The taste was unbelievable, so rich and full of flavor. I made ice cream from the cream (60% butterfat!) and yogurt from the skimmed milk. Friends of mine churned their own butter. They also moved away but when we meet we still lament the loss of this great resource.
In my reply above I included a link to a bit of history about this. Here is an excerpt:
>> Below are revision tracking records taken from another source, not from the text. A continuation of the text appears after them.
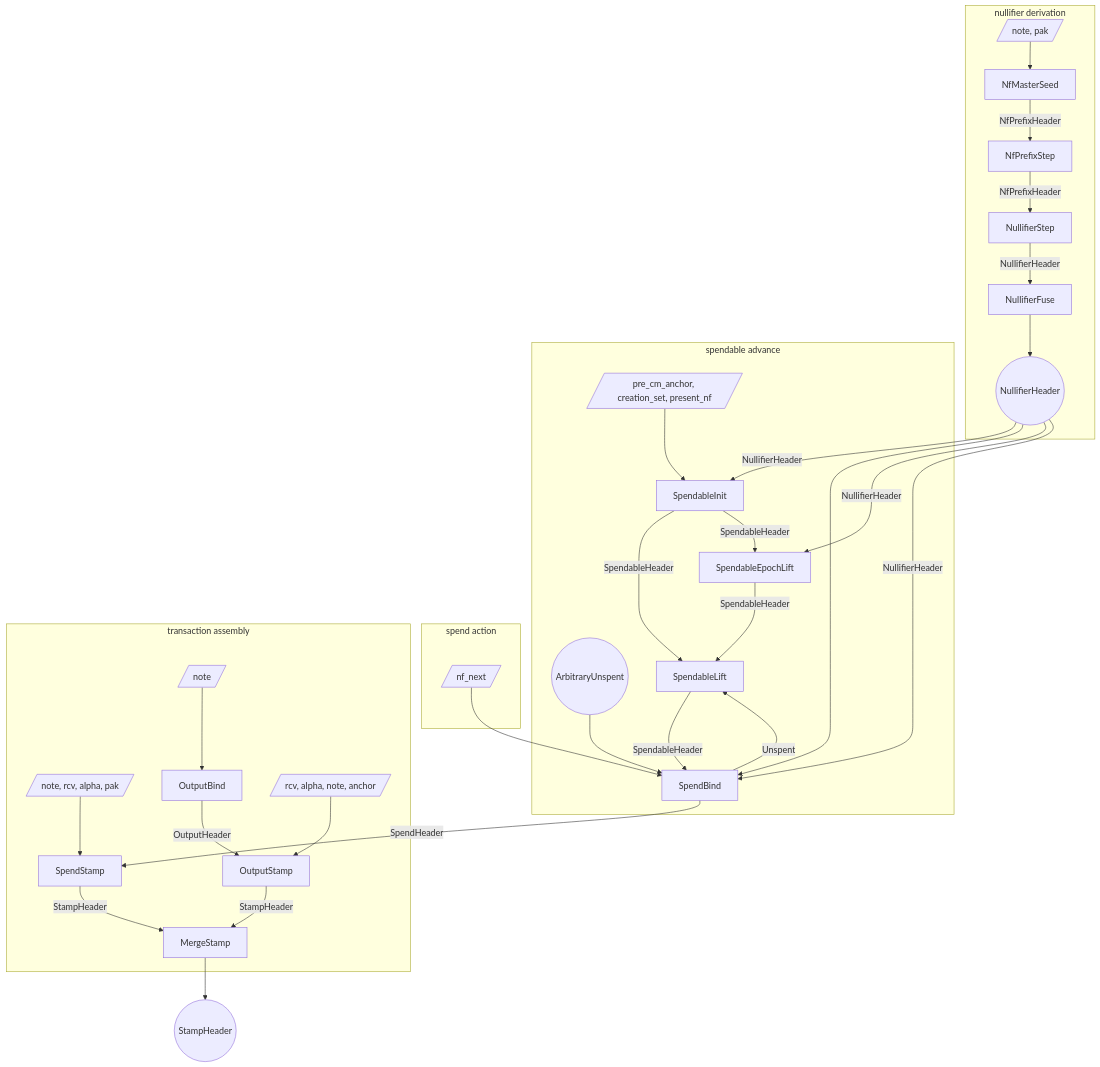
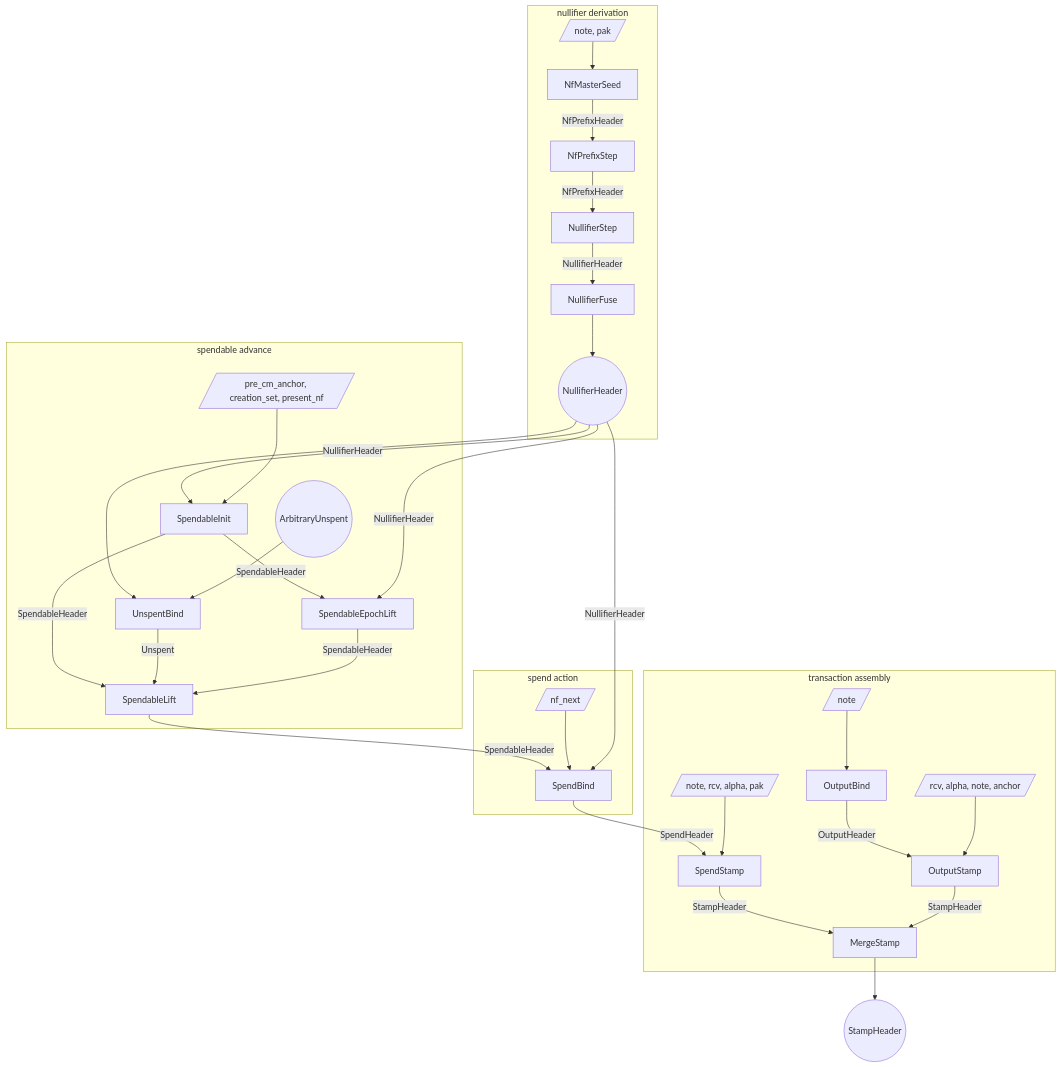
The first of 3 diagrams in book/src/proof-tree.md (tachyon-zcash/tachyon), drawn with Mermaid before and after one commit. The commit also changed other lines of this file and 2 other files, not shown here.

````diff
--- a/book/src/proof-tree.md
+++ b/book/src/proof-tree.md
@@ -235,66 +235,66 @@
 ```mermaid
 flowchart TB
   subgraph derive [nullifier derivation]
     w_seed[/note, pak/]
     s_seed[NfMasterSeed]
     s_walk[NfPrefixStep]
     s_leaf[NullifierStep]
     s_dfuse[NullifierFuse]
     nf_range((NullifierHeader))
   end
 
   subgraph spendable [spendable advance]
     w_init[/pre_cm_anchor, creation_set, present_nf/]
     s_init[SpendableInit]
     unspent_in((ArbitraryUnspent))
-    s_bind[UnspentBind]
+    s_unspentbind[UnspentBind]
     s_lift[SpendableLift]
     s_epochlift[SpendableEpochLift]
   end
 
   subgraph spend_action [spend action]
     w_bind[/nf_next/]
     s_bind[SpendBind]
   end
 
   subgraph merge [transaction assembly]
     w_stamp[/note, rcv, alpha, pak/]
     s_spendstamp[SpendStamp]
     w_outbind[/note/]
     s_outbind[OutputBind]
     w_output[/rcv, alpha, note, anchor/]
     s_output[OutputStamp]
     s_merge[MergeStamp]
   end
 
   stamp_out((StampHeader))
 
   w_seed --> s_seed
   s_seed -->|NfPrefixHeader| s_walk
   s_walk -->|NfPrefixHeader| s_leaf
   s_leaf -->|NullifierHeader| s_dfuse
   s_dfuse --> nf_range
 
   nf_range -->|NullifierHeader| s_init
   w_init --> s_init
-  nf_range --> s_bind
-  unspent_in --> s_bind
+  nf_range --> s_unspentbind
+  unspent_in --> s_unspentbind
   s_init -->|SpendableHeader| s_lift
-  s_bind -->|Unspent| s_lift
+  s_unspentbind -->|Unspent| s_lift
   s_init -->|SpendableHeader| s_epochlift
   nf_range -->|NullifierHeader| s_epochlift
   s_epochlift -->|SpendableHeader| s_lift
   s_lift -->|SpendableHeader| s_bind
 
   w_bind --> s_bind
   nf_range -->|NullifierHeader| s_bind
   s_bind -->|SpendHeader| s_spendstamp
   w_stamp --> s_spendstamp
 
   w_outbind --> s_outbind
   s_outbind -->|OutputHeader| s_output
   w_output --> s_output
   s_spendstamp -->|StampHeader| s_merge
   s_output -->|StampHeader| s_merge
   s_merge --> stamp_out
 ```
````
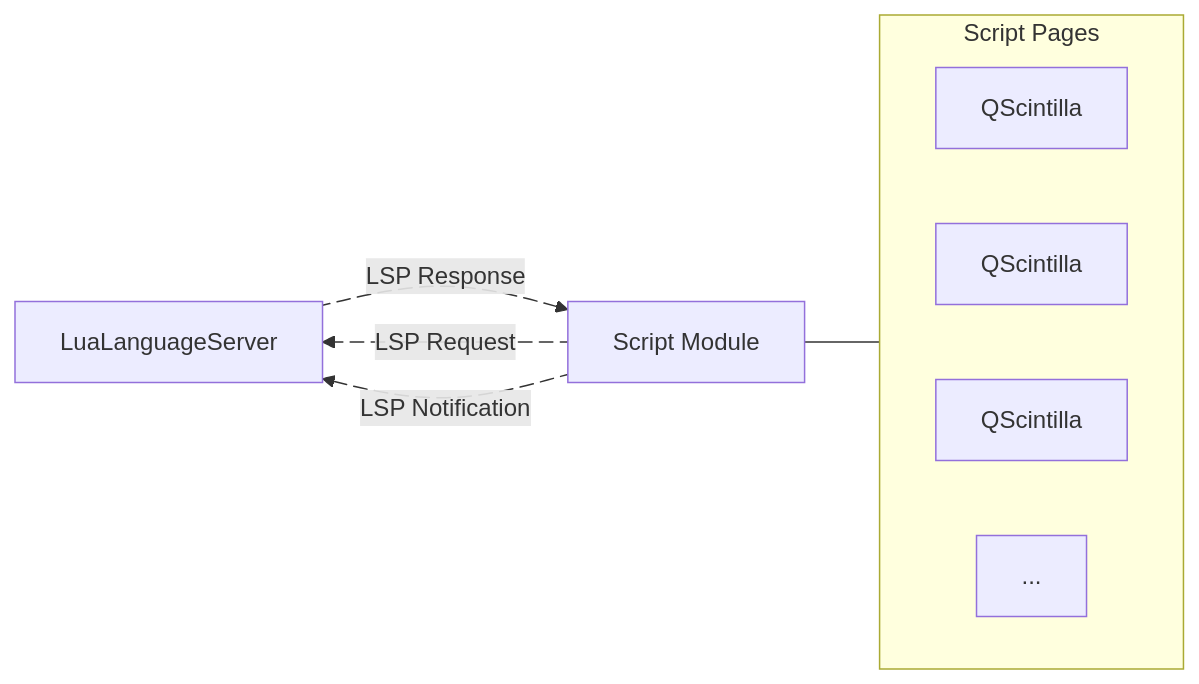
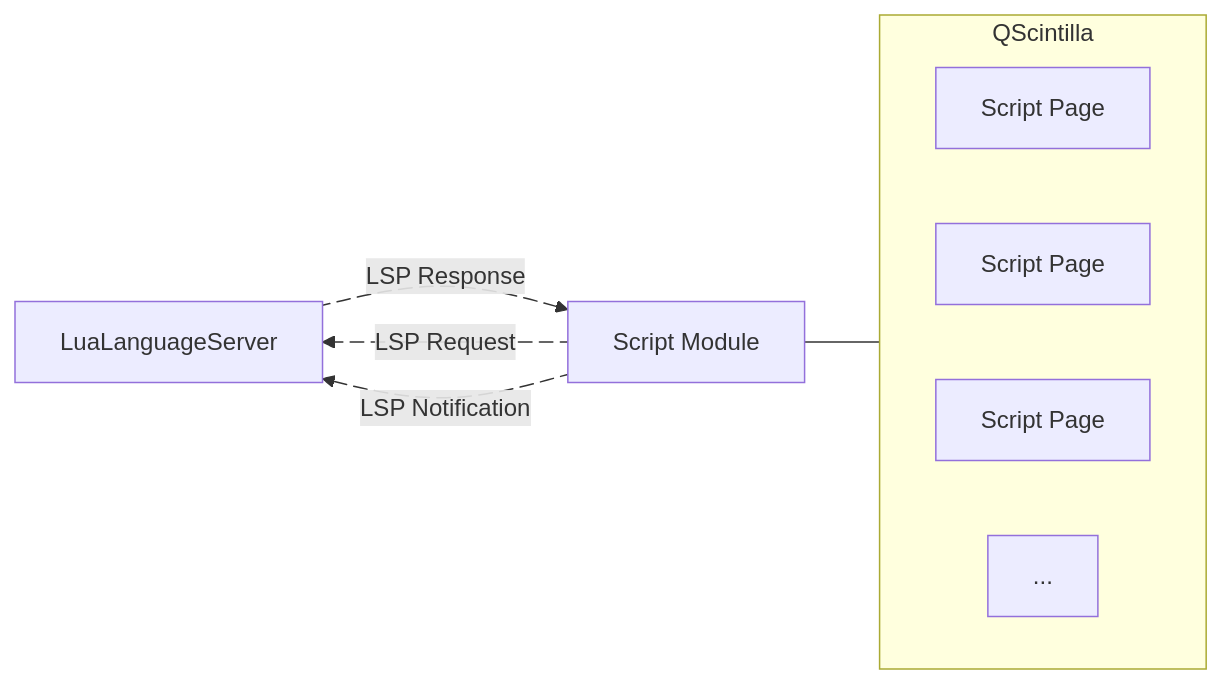
One commit to zyt20001205/UniComm2 changed the second of 2 diagrams in readme.md. Above: the diagram before and after it, drawn with Mermaid.

Commit message:
final testing: readme update

````diff
--- a/readme.md
+++ b/readme.md
@@ -135,19 +135,19 @@
 ```mermaid
 flowchart LR
     luaLanguageServer[LuaLanguageServer]
     scriptModule[Script Module]
-    subgraph scriptPages[Script Pages]
+    subgraph qScintilla[QScintilla]
         direction LR
-        qScintilla1[QScintilla]
-        qScintilla2[QScintilla]
-        qScintilla3[QScintilla]
-        qScintilla4[...]
+        scriptPage1[Script Page]
+        scriptPage2[Script Page]
+        scriptPage3[Script Page]
+        scriptPage4[...]
     end
     luaLanguageServer e1@ -->|LSP Response| scriptModule
     scriptModule e2@ -->|LSP Request| luaLanguageServer
     scriptModule e3@ -->|LSP Notification| luaLanguageServer
-    scriptModule --- scriptPages
+    scriptModule --- qScintilla
     e1@{animate: true}
     e2@{animate: true}
     e3@{animate: true}
 ```
````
During the 1980s, the main producer of raw milk in the United States was the Alta-Dena Certified Dairy, of City of Industry, California. During this period, it falsely advertised that its raw milk products were safe and healthier than pasteurized milk. These claims were challenged in a lawsuit filed in 1985 against Alta-Dena and its affiliate Stueve's Natural by Consumers Union and the American Public Health Association and later joined by the Alameda County District Attorney. In 1989, a California Superior Court Judge that: (a) "overwhelming evidence proved that Alta-Dena's raw (unpasteurized) milk frequently contains dangerous bacteria that cause serious illness"; (b) the company must stop its false advertising; and (c) that the company's milk containers and advertising must carry conspicuous warnings for ten years The court order also required the dairy to pay $100,000 as restitution to a fund to fight consumer health fraud, and civil penalties of $23,000 to the Alameda County District Attorney.
I didn't realize that it was legal in so many states (I live in Va and, although my extended family has a dairy, I haven't managed to get myself the right milk to make my desired creme fraiche- my one try failed). When I was young, the raw milk was what was used; when my sister and I came to visit, they went and bought the pasteurized stuff, as we wouldn't drink the raw. It is what you are used to, I suppose.
There is a recipe on another board for corn soup, which calls for creme fraiche, so I may have to try to make it again.
I'm opposed to strictly forbidding the sale of raw milk here in Va, though. I know about the cow share option, but it is very restrictive and makes access to raw milk pretty much beyond the average Joe, who may just want a little creme fraiche for his menu preparation.